::: Data shown

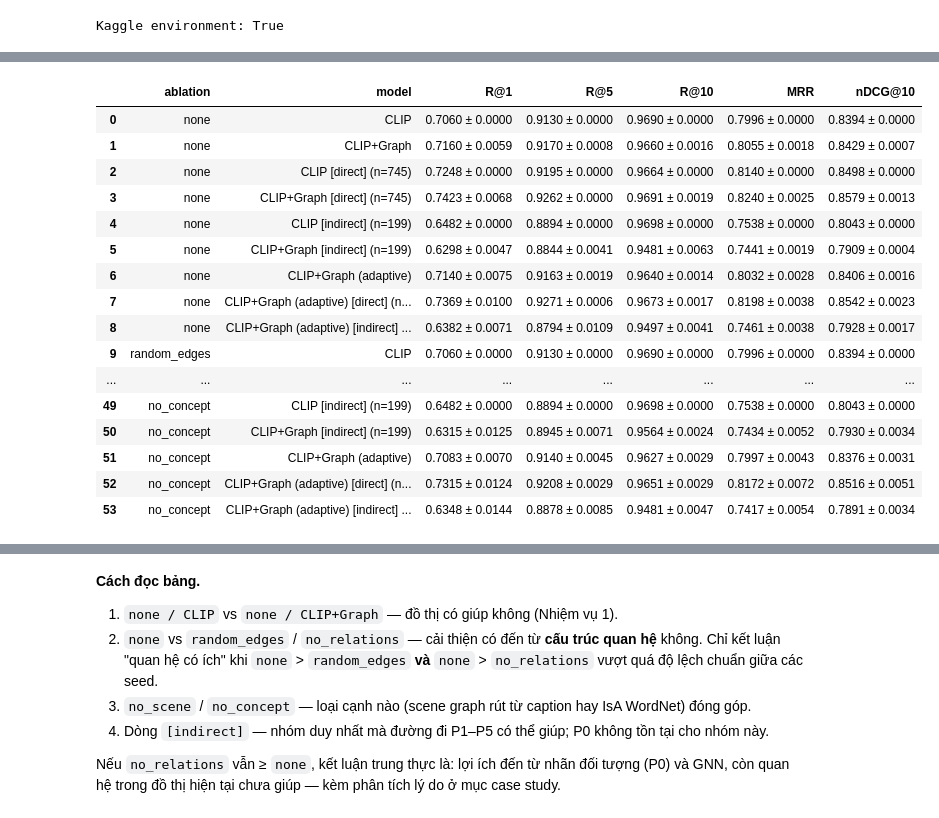
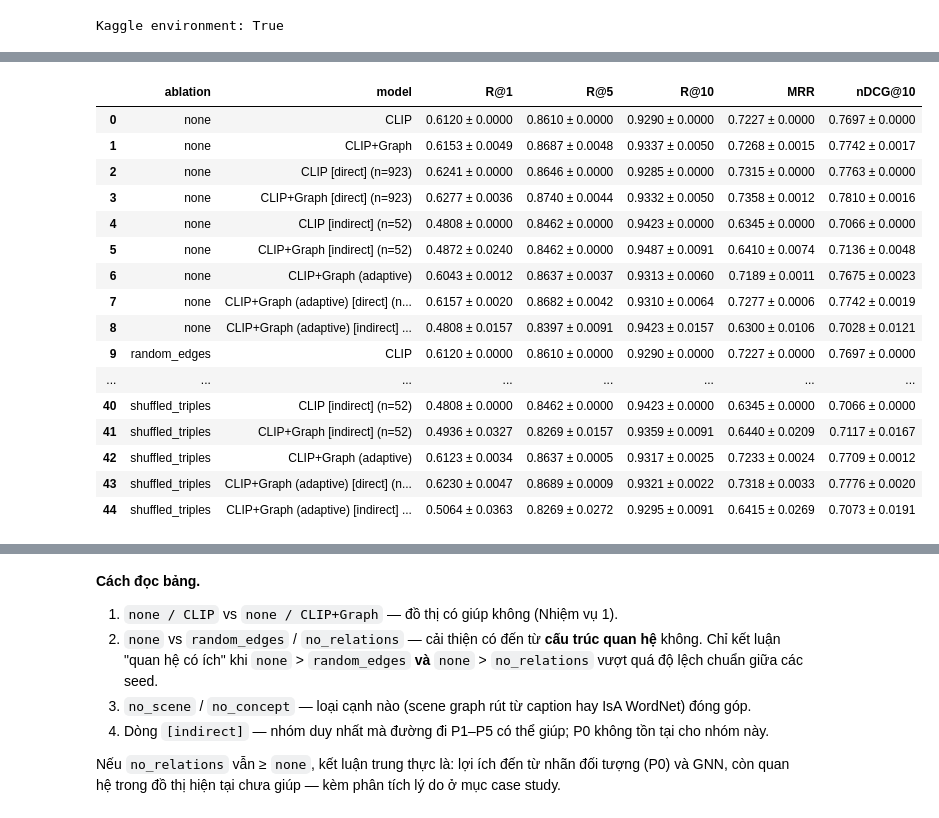
Before and after one commit to trinhphamtrunghieu/du-lieu-do-thi, a Jupyter notebook: v1_grap_project.ipynb, the cells around one changed output, grey strips where cells are left out. Cells and saved outputs as stored; diff of their text form; code cells hidden in the pictures.

```diff
--- a/v1_grap_project.ipynb
+++ b/v1_grap_project.ipynb
@@ -73,7 +89,7 @@ class CFG:
     # "tagger": mọi ảnh gắn nhãn bằng CLIP zero-shot trên từ vựng rút từ caption TRAIN
     #           (không ảnh val/test nào được dùng caption của chính nó).
     # "oracle": nhãn rút từ caption 1..4 của chính ảnh (cách cũ) — chỉ để so sánh, KHÔNG báo cáo là kết quả chính.
-    flickr_annot = "tagger"
+    flickr_annot = "probe"     # v5: linear probe khởi tạo từ văn bản CLIP, ngoài-fold (1.2b); "tagger" = zero-shot cũ
     tag_k_grid   = [3, 5, 8, 10, 12]          # số nhãn/ảnh — chọn trên VAL theo F1
     tag_prompts  = ["a photo of a {}.", "a photo of {}.", "a photo containing a {}."]
 
@@ -97,6 +113,18 @@ class CFG:
     isa_min_depth     = 4      # bỏ khái niệm quá chung (entity, object, whole, ...)
     use_idf           = True   # trọng số đường đi = IDF của node đích (tính trên TRAIN)
     drop_redundant_indirect = True   # bỏ đường đi gián tiếp tới khái niệm ảnh đã chứa trực tiếp
+
+    # --- v5: quan hệ CẤP ẢNH (node bộ ba, mẫu P6) — xem mục 1.2b ---
+    use_triples      = True
+    triple_min_count = 5                      # bộ ba phải xuất hiện ≥ ngưỡng này trong caption TRAIN
+    triple_k_grid    = [1, 2, 3, 5, 8]        # số bộ ba/ảnh — chọn trên VAL theo F1
+    triple_tau_grid  = [0.0, 0.05, 0.1, 0.2, 0.3]
+    probe_folds      = 5                      # dự đoán ngoài-fold cho ảnh train
+    probe_steps      = 300
+    probe_lr         = 1e-3
+    probe_wd_init    = 1e-3                   # phạt ‖W − text‖²
+    rel_neg_min      = 3                      # bộ quan hệ khó: tối thiểu / tối đa số âm mỗi truy vấn
+    rel_neg_max      = 30
 
     # --- sửa ablation âm ---
     # (1) IDF: "taxonomy" = đối tượng đếm df qua P0, khái niệm qua P2 (isa thật, trước khi xáo).
@@ -155,6 +183,9 @@ class CFG:
     # --- đường dẫn ---
     out_dir = Path("/kaggle/working") if RUN_ON_KAGGLE else Path("./work")
 
+# Flickr8k chạy thêm 2 đối chứng của node bộ ba; AG không có bộ ba dự đoán nên giữ CFG.ablations.
+FLICKR_ABLATIONS = ("none", "random_edges", "no_relations", "no_triples", "shuffled_triples")   # v6: rút gọn
+
 CFG.out_dir.mkdir(parents=True, exist_ok=True)
 (CFG.out_dir / "cache").mkdir(exist_ok=True)
 (CFG.out_dir / "results").mkdir(exist_ok=True)
@@ -1640,6 +1704,8 @@ def build_query_set(records, graph, img_ids, seed=0, verbose=True):
         i = pos[iid]
         r = records[i]
         hits = parse_query(r["caption"], graph)
+        # nhóm direct/indirect tính trên đối tượng/khái niệm như bản trước (không tính node bộ ba)
+        hits = [h for h in hits if h[0] < getattr(graph, "tri_base", graph.n_nodes)]
         own = set(graph.img_objects[i])
         hit_ids = {n for n, _, _ in hits}
         direct = bool(hit_ids & own)
@@ -2002,6 +2078,8 @@ def run_experiment(records, split, img_feat, txt_feat, ablations=("none",), seed
             rr_clip = reciprocal_ranks(cand, sc, gold_t)
             PER_QUERY[(ab, seed)] = dict(rr=reciprocal_ranks(cand, combine(sc, sg, sp_, alpha, lam), gold_t),
                                          rr_clip=rr_clip, groups=groups_t, lam=lam)
+            if "relprobe_hook" in globals():          # v5: bộ quan hệ khó (α, λ giữ nguyên từ VAL)
+                relprobe_hook(ab, seed, model, eng, parts, alpha, lam)
             fus, flog = None, None
             if CFG.adaptive_fusion:
                 fus, flog, ad_res, s_ad = _adaptive_step(model, eng, parts, alpha, lam, raw)
@@ -2544,4 +3014,8 @@ def parse_query(text, graph):
 # %%
+# v6: Flickr8k dùng backbone YẾU hơn (ViT-B/32) — phân tích độ nhạy theo backbone. AG khôi phục ViT-L/14 ở Phần 3.
+CFG.clip_model, CFG.clip_weights, CFG.clip_bs = "ViT-B-32", "laion2b_s34b_b79k", 256
+for _a in ("_m", "_t"):
+    clip_text_features.__dict__.pop(_a, None)
 import pandas as pd
 records, hf_parts = load_flickr8k()
 dataset_name = "flickr8k"
@@ -2550,14 +3024,18 @@ img_feat, txt_feat = encode_flickr8k(records, hf_parts)
 annot_info = apply_flickr_annotation(records, split, img_feat, CFG.flickr_annot)
 print(f"\nDữ liệu: {dataset_name} | {len(records)} ảnh | đặc trưng CLIP {img_feat.shape}")
 
-if CFG.flickr_annot == "tagger":
+TRIPLE_INFO = fit_image_triples(records, split, img_feat) if CFG.use_triples else {}
+if CFG.flickr_annot in ("tagger", "probe"):
     print("\nChọn (chuẩn hoá, k) của tagger trên VALIDATION:")
     print(pd.DataFrame(annot_info["grid"]).pivot_table(index="k", columns="norm",
                                                          values="val_F1").round(3).to_string())
     for r in records[-3:]:                       # vài ảnh TEST: nhãn tagger vs danh từ trong caption
-        print(f"  • {r['caption'][:70]}\n      tagger : {r['objects']}\n      caption: {r['cap_objects']}")
+        print(f"  • {r['caption'][:70]}\n      nhãn   : {r['objects']}\n      caption: {r['cap_objects']}"
+              f"\n      bộ ba  : {[' '.join(t) + f' ({p:.2f})' for t, p in r.get('img_triples', [])[:4]]}")
 with open(CFG.out_dir / "results" / "annotation_info.json", "w") as f:
     json.dump({k: v for k, v in annot_info.items()}, f, indent=2)
+with open(CFG.out_dir / "results" / "triple_info.json", "w") as f:
+    json.dump({k: v for k, v in TRIPLE_INFO.items()}, f, indent=2, ensure_ascii=False)
 # %% [output]
 data/train-00000-of-00002-2f8f6bfa852eac(…): downloading bytes:           |  0.00B
 data/train-00001-of-00002-2173151d8cd6c7(…): downloading bytes:           |  0.00B
@@ -2629,7 +3110,10 @@ Nhóm truy vấn: {'direct': 6012, 'indirect': 1553, 'other': 435}
 → CFG.learn_clip_w = False (chọn theo VAL MRR)
 # %%
-# Thí nghiệm chính: 5 cấu hình ablation × 3 seed, nhãn ảnh = CFG.flickr_annot
-all_res, art = run_experiment(records, split, img_feat, txt_feat, ablations=CFG.ablations)
+# Thí nghiệm chính: 8 cấu hình ablation × 3 seed (6 cũ + no_triples + shuffled_triples), nhãn ảnh = CFG.flickr_annot
+REL_GALLERIES["flickr"] = build_rel_galleries_flickr(records, split)
+REL_GAL_KEY, REL_RENAME = "flickr", {}
+all_res, art = run_experiment(records, split, img_feat, txt_feat, ablations=FLICKR_ABLATIONS)
+REL_GAL_KEY = None
 df = results_table(all_res)
 df.to_csv(CFG.out_dir / "results" / f"main_results_{CFG.flickr_annot}.csv", index=False)
 df.to_csv(CFG.out_dir / "results" / "main_results.csv", index=False)
@@ -2655,20 +3139,20 @@ Nhóm truy vấn: {'direct': 6012, 'indirect': 1553, 'other': 435}
 |  | ablation | model | R@1 | R@5 | R@10 | MRR | nDCG@10 |
-| 0 | none | CLIP | 0.7060 ± 0.0000 | 0.9130 ± 0.0000 | 0.9690 ± 0.0000 | 0.7996 ± 0.0000 | 0.8394 ± 0.0000 |
-| 1 | none | CLIP+Graph | 0.7160 ± 0.0059 | 0.9170 ± 0.0008 | 0.9660 ± 0.0016 | 0.8055 ± 0.0018 | 0.8429 ± 0.0007 |
-| 2 | none | CLIP [direct] (n=745) | 0.7248 ± 0.0000 | 0.9195 ± 0.0000 | 0.9664 ± 0.0000 | 0.8140 ± 0.0000 | 0.8498 ± 0.0000 |
-| 3 | none | CLIP+Graph [direct] (n=745) | 0.7423 ± 0.0068 | 0.9262 ± 0.0000 | 0.9691 ± 0.0019 | 0.8240 ± 0.0025 | 0.8579 ± 0.0013 |
-| 4 | none | CLIP [indirect] (n=199) | 0.6482 ± 0.0000 | 0.8894 ± 0.0000 | 0.9698 ± 0.0000 | 0.7538 ± 0.0000 | 0.8043 ± 0.0000 |
-| 5 | none | CLIP+Graph [indirect] (n=199) | 0.6298 ± 0.0047 | 0.8844 ± 0.0041 | 0.9481 ± 0.0063 | 0.7441 ± 0.0019 | 0.7909 ± 0.0004 |
-| 6 | none | CLIP+Graph (adaptive) | 0.7140 ± 0.0075 | 0.9163 ± 0.0019 | 0.9640 ± 0.0014 | 0.8032 ± 0.0028 | 0.8406 ± 0.0016 |
-| 7 | none | CLIP+Graph (adaptive) [direct] (n... | 0.7369 ± 0.0100 | 0.9271 ± 0.0006 | 0.9673 ± 0.0017 | 0.8198 ± 0.0038 | 0.8542 ± 0.0023 |
-| 8 | none | CLIP+Graph (adaptive) [indirect] ... | 0.6382 ± 0.0071 | 0.8794 ± 0.0109 | 0.9497 ± 0.0041 | 0.7461 ± 0.0038 | 0.7928 ± 0.0017 |
-| 9 | random_edges | CLIP | 0.7060 ± 0.0000 | 0.9130 ± 0.0000 | 0.9690 ± 0.0000 | 0.7996 ± 0.0000 | 0.8394 ± 0.0000 |
+| 0 | none | CLIP | 0.6120 ± 0.0000 | 0.8610 ± 0.0000 | 0.9290 ± 0.0000 | 0.7227 ± 0.0000 | 0.7697 ± 0.0000 |
+| 1 | none | CLIP+Graph | 0.6153 ± 0.0049 | 0.8687 ± 0.0048 | 0.9337 ± 0.0050 | 0.7268 ± 0.0015 | 0.7742 ± 0.0017 |
+| 2 | none | CLIP [direct] (n=923) | 0.6241 ± 0.0000 | 0.8646 ± 0.0000 | 0.9285 ± 0.0000 | 0.7315 ± 0.0000 | 0.7763 ± 0.0000 |
+| 3 | none | CLIP+Graph [direct] (n=923) | 0.6277 ± 0.0036 | 0.8740 ± 0.0044 | 0.9332 ± 0.0050 | 0.7358 ± 0.0012 | 0.7810 ± 0.0016 |
+| 4 | none | CLIP [indirect] (n=52) | 0.4808 ± 0.0000 | 0.8462 ± 0.0000 | 0.9423 ± 0.0000 | 0.6345 ± 0.0000 | 0.7066 ± 0.0000 |
+| 5 | none | CLIP+Graph [indirect] (n=52) | 0.4872 ± 0.0240 | 0.8462 ± 0.0000 | 0.9487 ± 0.0091 | 0.6410 ± 0.0074 | 0.7136 ± 0.0048 |
+| 6 | none | CLIP+Graph (adaptive) | 0.6043 ± 0.0012 | 0.8637 ± 0.0037 | 0.9313 ± 0.0060 | 0.7189 ± 0.0011 | 0.7675 ± 0.0023 |
+| 7 | none | CLIP+Graph (adaptive) [direct] (n... | 0.6157 ± 0.0020 | 0.8682 ± 0.0042 | 0.9310 ± 0.0064 | 0.7277 ± 0.0006 | 0.7742 ± 0.0019 |
+| 8 | none | CLIP+Graph (adaptive) [indirect] ... | 0.4808 ± 0.0157 | 0.8397 ± 0.0091 | 0.9423 ± 0.0157 | 0.6300 ± 0.0106 | 0.7028 ± 0.0121 |
+| 9 | random_edges | CLIP | 0.6120 ± 0.0000 | 0.8610 ± 0.0000 | 0.9290 ± 0.0000 | 0.7227 ± 0.0000 | 0.7697 ± 0.0000 |
 | ... | ... | ... | ... | ... | ... | ... | ... |
-| 49 | no_concept | CLIP [indirect] (n=199) | 0.6482 ± 0.0000 | 0.8894 ± 0.0000 | 0.9698 ± 0.0000 | 0.7538 ± 0.0000 | 0.8043 ± 0.0000 |
-| 50 | no_concept | CLIP+Graph [indirect] (n=199) | 0.6315 ± 0.0125 | 0.8945 ± 0.0071 | 0.9564 ± 0.0024 | 0.7434 ± 0.0052 | 0.7930 ± 0.0034 |
-| 51 | no_concept | CLIP+Graph (adaptive) | 0.7083 ± 0.0070 | 0.9140 ± 0.0045 | 0.9627 ± 0.0029 | 0.7997 ± 0.0043 | 0.8376 ± 0.0031 |
-| 52 | no_concept | CLIP+Graph (adaptive) [direct] (n... | 0.7315 ± 0.0124 | 0.9208 ± 0.0029 | 0.9651 ± 0.0029 | 0.8172 ± 0.0072 | 0.8516 ± 0.0051 |
-| 53 | no_concept | CLIP+Graph (adaptive) [indirect] ... | 0.6348 ± 0.0144 | 0.8878 ± 0.0085 | 0.9481 ± 0.0047 | 0.7417 ± 0.0054 | 0.7891 ± 0.0034 |
+| 40 | shuffled_triples | CLIP [indirect] (n=52) | 0.4808 ± 0.0000 | 0.8462 ± 0.0000 | 0.9423 ± 0.0000 | 0.6345 ± 0.0000 | 0.7066 ± 0.0000 |
+| 41 | shuffled_triples | CLIP+Graph [indirect] (n=52) | 0.4936 ± 0.0327 | 0.8269 ± 0.0157 | 0.9359 ± 0.0091 | 0.6440 ± 0.0209 | 0.7117 ± 0.0167 |
+| 42 | shuffled_triples | CLIP+Graph (adaptive) | 0.6123 ± 0.0034 | 0.8637 ± 0.0005 | 0.9317 ± 0.0025 | 0.7233 ± 0.0024 | 0.7709 ± 0.0012 |
+| 43 | shuffled_triples | CLIP+Graph (adaptive) [direct] (n... | 0.6230 ± 0.0047 | 0.8689 ± 0.0009 | 0.9321 ± 0.0022 | 0.7318 ± 0.0033 | 0.7776 ± 0.0020 |
+| 44 | shuffled_triples | CLIP+Graph (adaptive) [indirect] ... | 0.5064 ± 0.0363 | 0.8269 ± 0.0272 | 0.9295 ± 0.0091 | 0.6415 ± 0.0269 | 0.7073 ± 0.0191 |
 # %%
 # =====================================================================================
 # ABLATION THEO GIẢI THÍCH: giải thích có đúng với tri thức ĐỘC LẬP với đồ thị không?
```
Also changed, not shown: parts of 156 cells of this notebook.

::::::

Your task is to show every line of the listing above containing "hits".

### Written solution:
         hits = parse_query(r["caption"], graph)
+        hits = [h for h in hits if h[0] < getattr(graph, "tri_base", graph.n_nodes)]
         hit_ids = {n for n, _, _ in hits}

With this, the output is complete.